■ What is needed ■
Among the records, find the lines that hold the string "zorder" and return them.

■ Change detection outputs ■
*** Begin section ***

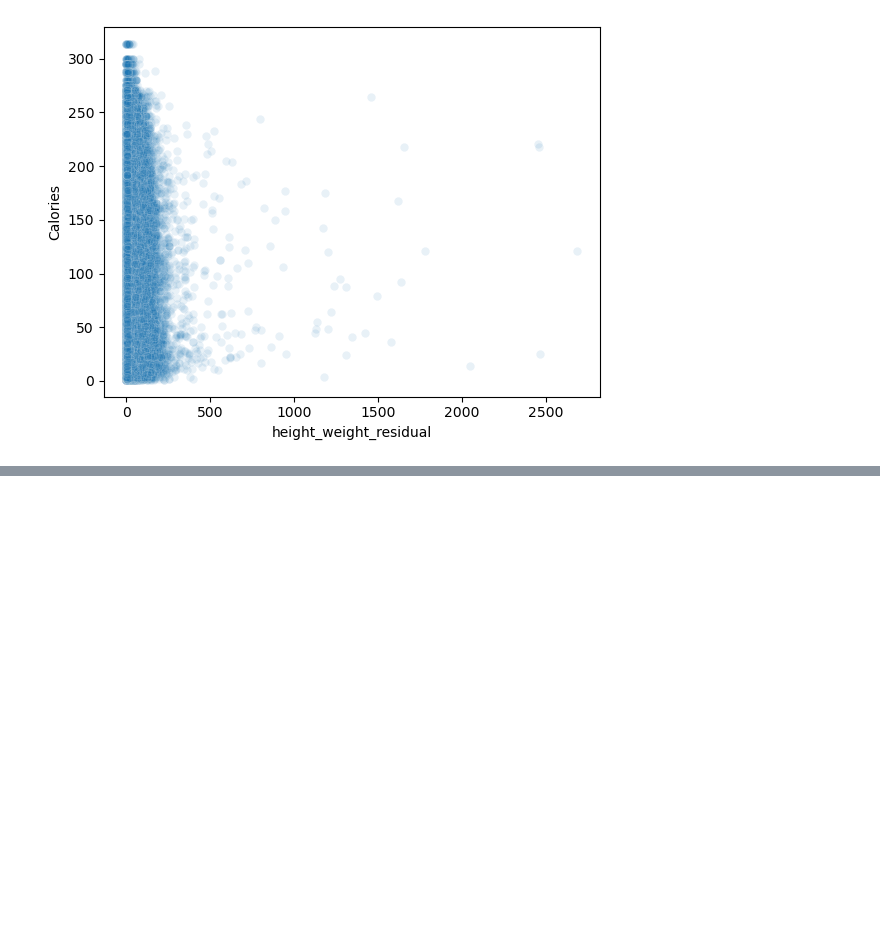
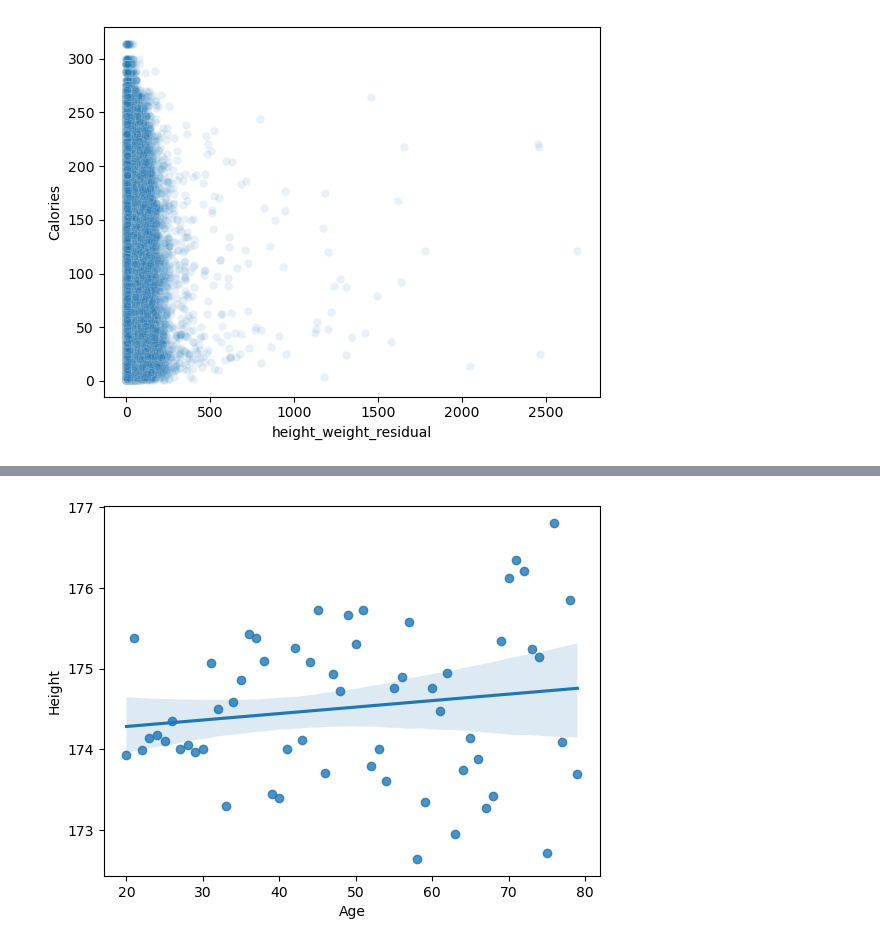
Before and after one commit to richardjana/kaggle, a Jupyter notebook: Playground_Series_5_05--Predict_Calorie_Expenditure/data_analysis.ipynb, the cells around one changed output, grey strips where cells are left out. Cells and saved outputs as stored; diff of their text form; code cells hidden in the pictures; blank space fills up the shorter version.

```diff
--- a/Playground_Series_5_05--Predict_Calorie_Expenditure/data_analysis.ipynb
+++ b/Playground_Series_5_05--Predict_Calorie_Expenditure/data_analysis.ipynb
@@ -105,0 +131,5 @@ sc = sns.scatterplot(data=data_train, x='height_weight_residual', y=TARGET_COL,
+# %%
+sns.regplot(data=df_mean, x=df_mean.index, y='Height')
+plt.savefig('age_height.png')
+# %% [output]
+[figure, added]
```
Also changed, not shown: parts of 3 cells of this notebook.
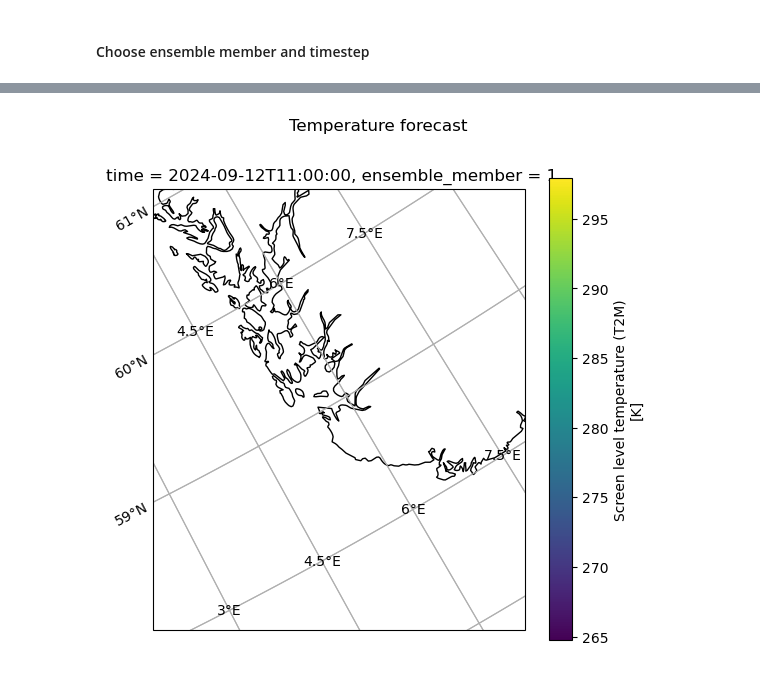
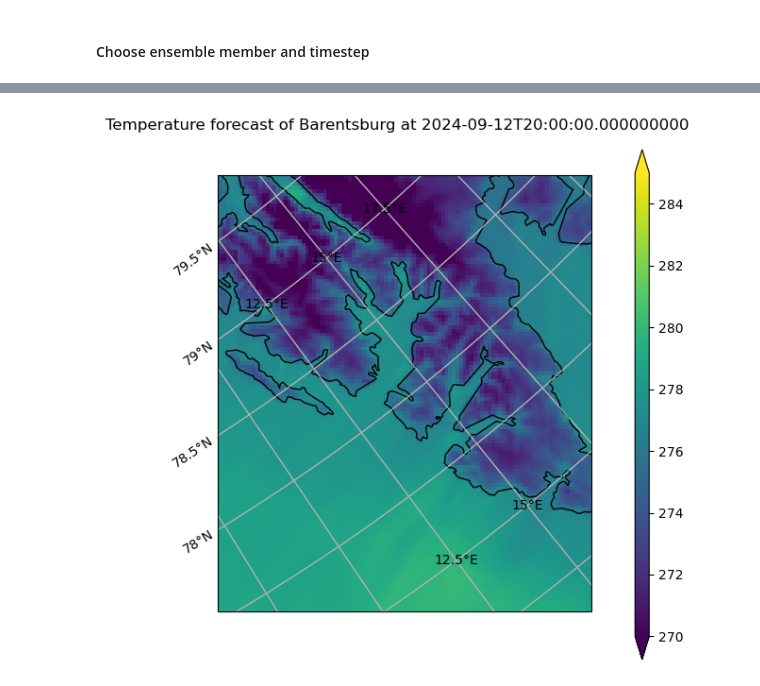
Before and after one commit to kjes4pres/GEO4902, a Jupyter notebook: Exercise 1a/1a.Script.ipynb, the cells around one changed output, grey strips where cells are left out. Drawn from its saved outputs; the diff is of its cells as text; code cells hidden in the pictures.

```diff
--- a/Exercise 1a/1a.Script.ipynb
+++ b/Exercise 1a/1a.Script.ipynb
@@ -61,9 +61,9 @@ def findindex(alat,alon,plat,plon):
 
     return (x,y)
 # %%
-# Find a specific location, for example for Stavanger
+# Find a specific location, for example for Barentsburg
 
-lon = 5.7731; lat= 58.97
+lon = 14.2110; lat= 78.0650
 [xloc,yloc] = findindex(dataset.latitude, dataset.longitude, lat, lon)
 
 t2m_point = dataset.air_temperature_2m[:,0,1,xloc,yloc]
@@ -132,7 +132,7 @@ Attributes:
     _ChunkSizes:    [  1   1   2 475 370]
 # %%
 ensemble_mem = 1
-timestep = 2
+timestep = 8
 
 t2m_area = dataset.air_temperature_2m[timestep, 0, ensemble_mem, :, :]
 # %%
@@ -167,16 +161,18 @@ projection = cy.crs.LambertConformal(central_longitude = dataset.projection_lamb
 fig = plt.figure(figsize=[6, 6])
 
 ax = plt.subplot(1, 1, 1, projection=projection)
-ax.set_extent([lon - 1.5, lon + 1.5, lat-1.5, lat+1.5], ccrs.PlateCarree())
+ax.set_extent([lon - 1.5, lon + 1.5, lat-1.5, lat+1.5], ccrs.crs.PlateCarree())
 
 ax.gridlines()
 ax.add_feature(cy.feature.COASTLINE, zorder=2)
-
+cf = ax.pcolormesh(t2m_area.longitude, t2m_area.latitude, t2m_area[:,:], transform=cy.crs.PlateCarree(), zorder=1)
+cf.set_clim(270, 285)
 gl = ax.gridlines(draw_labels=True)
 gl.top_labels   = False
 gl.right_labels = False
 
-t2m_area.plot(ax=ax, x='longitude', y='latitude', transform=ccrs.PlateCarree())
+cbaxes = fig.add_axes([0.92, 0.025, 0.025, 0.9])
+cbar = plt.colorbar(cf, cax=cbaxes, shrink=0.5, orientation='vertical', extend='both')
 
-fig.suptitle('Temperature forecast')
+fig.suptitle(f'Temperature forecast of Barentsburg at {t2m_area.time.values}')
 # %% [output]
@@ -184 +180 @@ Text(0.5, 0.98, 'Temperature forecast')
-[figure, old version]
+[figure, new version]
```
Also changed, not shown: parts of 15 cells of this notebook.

*** End section ***

■ Answer for this exercise ■
 ax.add_feature(cy.feature.COASTLINE, zorder=2)
+cf = ax.pcolormesh(t2m_area.longitude, t2m_area.latitude, t2m_area[:,:], transform=cy.crs.PlateCarree(), zorder=1)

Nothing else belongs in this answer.